Which lines of the data below contain "width"? Please show them all.

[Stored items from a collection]
= = = = = = =
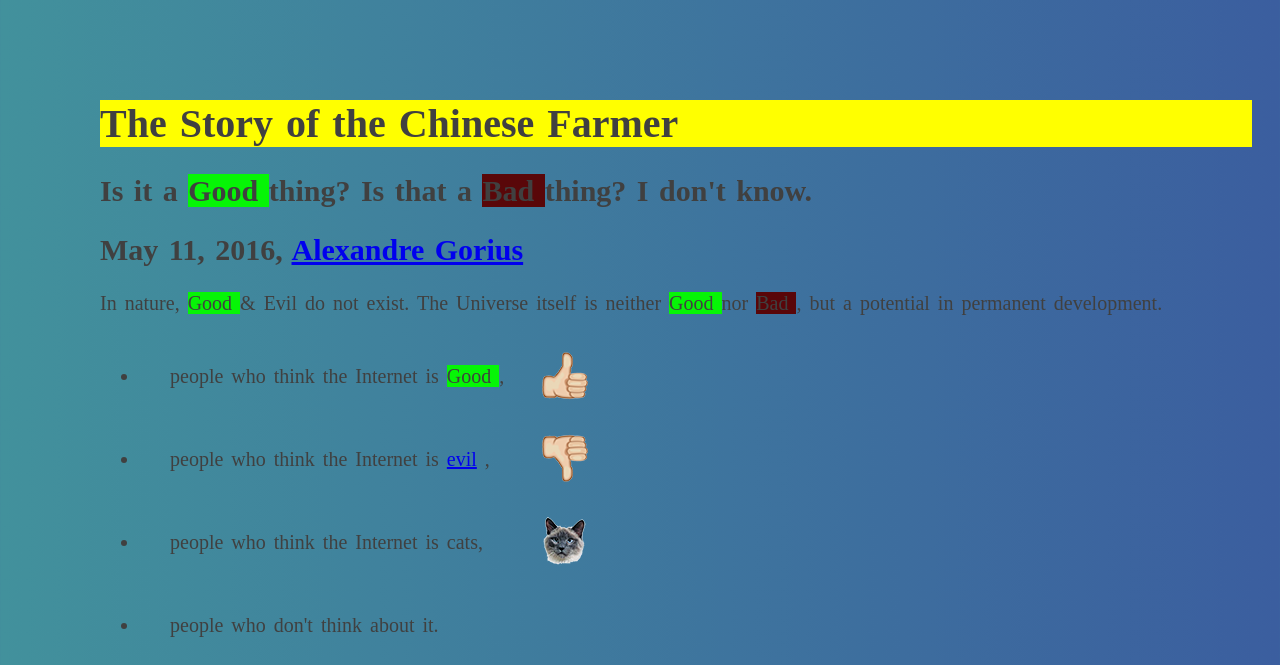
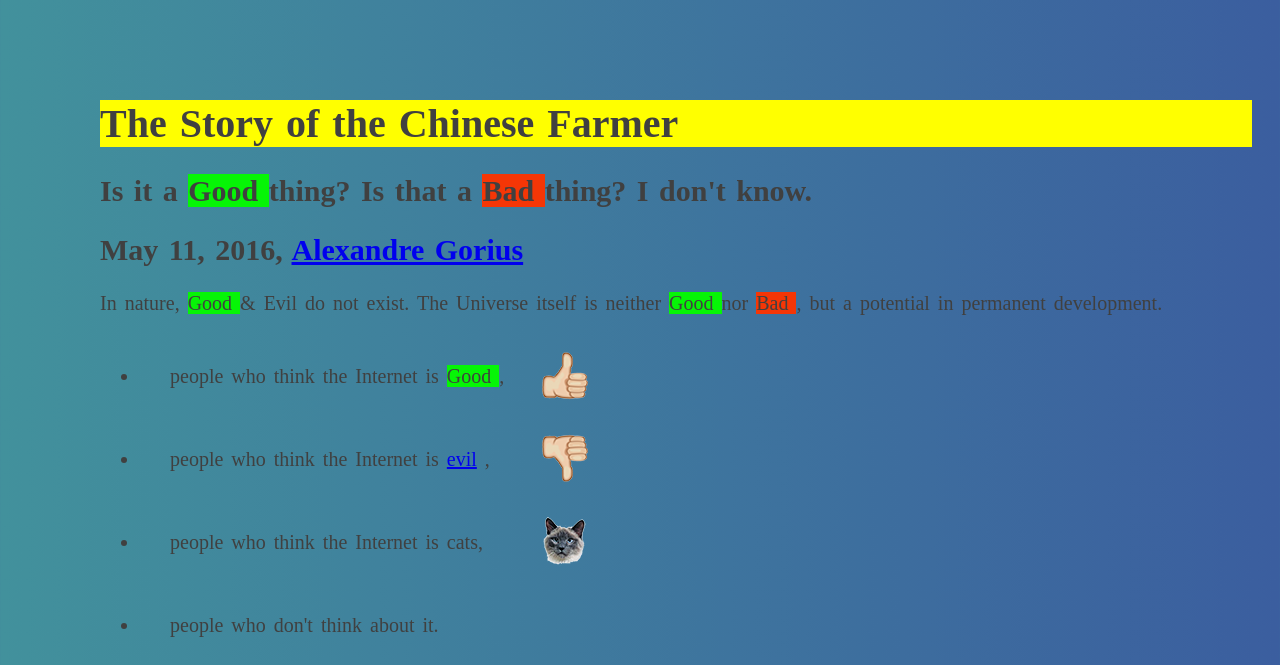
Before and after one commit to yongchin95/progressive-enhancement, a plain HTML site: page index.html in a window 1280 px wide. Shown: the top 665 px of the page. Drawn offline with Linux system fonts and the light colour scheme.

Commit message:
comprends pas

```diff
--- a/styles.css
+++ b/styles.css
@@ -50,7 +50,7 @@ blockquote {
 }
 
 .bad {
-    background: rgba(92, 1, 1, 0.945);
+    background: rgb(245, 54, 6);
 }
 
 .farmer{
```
= = = = = = =
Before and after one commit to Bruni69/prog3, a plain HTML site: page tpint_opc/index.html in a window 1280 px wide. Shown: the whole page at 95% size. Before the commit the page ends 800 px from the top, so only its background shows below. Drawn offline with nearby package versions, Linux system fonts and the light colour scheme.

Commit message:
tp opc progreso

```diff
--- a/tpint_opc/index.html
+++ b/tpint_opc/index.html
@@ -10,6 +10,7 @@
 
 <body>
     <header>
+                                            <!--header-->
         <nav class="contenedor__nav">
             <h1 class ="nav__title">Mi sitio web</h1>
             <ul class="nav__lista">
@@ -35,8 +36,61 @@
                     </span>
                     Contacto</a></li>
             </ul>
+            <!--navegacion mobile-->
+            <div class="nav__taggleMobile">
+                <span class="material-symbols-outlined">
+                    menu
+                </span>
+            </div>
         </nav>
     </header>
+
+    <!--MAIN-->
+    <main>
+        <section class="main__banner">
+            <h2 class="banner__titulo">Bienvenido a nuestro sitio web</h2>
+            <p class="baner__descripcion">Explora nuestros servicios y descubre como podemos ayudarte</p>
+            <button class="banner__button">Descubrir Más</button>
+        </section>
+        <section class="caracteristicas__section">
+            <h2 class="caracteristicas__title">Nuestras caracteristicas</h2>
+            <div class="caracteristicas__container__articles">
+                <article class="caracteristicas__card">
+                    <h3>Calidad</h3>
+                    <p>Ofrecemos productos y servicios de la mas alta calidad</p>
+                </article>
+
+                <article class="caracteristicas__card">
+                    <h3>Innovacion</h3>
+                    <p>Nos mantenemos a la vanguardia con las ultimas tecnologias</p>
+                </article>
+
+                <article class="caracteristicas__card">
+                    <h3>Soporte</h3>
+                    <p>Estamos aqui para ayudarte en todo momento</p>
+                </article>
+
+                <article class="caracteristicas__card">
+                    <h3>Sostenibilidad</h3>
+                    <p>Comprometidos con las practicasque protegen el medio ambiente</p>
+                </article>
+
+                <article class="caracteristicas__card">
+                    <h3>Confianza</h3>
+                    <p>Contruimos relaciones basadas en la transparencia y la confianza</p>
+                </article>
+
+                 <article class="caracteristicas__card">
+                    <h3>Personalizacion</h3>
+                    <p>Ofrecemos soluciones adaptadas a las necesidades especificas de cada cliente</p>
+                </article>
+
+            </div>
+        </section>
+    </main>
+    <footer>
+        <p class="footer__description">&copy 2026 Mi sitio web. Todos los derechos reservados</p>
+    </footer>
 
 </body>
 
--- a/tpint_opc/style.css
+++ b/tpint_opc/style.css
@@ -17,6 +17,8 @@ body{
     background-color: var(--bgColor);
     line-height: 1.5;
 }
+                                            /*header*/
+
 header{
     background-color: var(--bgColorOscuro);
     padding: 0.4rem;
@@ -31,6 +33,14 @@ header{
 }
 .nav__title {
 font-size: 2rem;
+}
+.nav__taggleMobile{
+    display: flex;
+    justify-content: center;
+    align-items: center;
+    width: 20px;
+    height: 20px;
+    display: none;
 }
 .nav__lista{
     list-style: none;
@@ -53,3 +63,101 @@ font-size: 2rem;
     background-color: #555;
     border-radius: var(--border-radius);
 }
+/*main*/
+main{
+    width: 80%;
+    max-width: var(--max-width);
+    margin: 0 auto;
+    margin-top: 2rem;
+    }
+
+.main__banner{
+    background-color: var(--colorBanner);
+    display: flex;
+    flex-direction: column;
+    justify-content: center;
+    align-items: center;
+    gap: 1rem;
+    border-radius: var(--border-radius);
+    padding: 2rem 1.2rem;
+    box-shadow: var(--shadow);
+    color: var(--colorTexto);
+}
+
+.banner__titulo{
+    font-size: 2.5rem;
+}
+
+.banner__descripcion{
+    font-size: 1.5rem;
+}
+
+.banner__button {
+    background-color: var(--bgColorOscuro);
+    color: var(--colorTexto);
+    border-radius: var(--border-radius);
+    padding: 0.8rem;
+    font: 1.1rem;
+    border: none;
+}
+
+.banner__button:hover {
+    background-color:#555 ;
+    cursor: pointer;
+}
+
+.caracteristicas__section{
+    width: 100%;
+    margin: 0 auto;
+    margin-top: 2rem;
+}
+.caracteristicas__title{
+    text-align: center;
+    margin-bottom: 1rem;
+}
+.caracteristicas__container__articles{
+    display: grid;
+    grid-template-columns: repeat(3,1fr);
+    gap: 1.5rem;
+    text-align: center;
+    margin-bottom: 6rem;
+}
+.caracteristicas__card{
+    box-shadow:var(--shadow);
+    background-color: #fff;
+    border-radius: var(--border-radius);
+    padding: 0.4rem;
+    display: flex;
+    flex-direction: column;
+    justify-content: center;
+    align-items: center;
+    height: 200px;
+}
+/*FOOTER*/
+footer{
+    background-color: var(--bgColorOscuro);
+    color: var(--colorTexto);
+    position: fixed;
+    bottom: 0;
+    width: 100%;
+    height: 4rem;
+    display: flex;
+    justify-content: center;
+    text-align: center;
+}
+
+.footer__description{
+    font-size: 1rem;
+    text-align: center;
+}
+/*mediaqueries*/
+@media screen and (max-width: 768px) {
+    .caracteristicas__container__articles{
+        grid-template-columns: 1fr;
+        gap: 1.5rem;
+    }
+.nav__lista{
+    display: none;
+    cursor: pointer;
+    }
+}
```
= = = = = = =
TASK OUTPUT
+    width: 20px;
+    width: 80%;
+    max-width: var(--max-width);
+    width: 100%;
+    width: 100%;
+@media screen and (max-width: 768px) {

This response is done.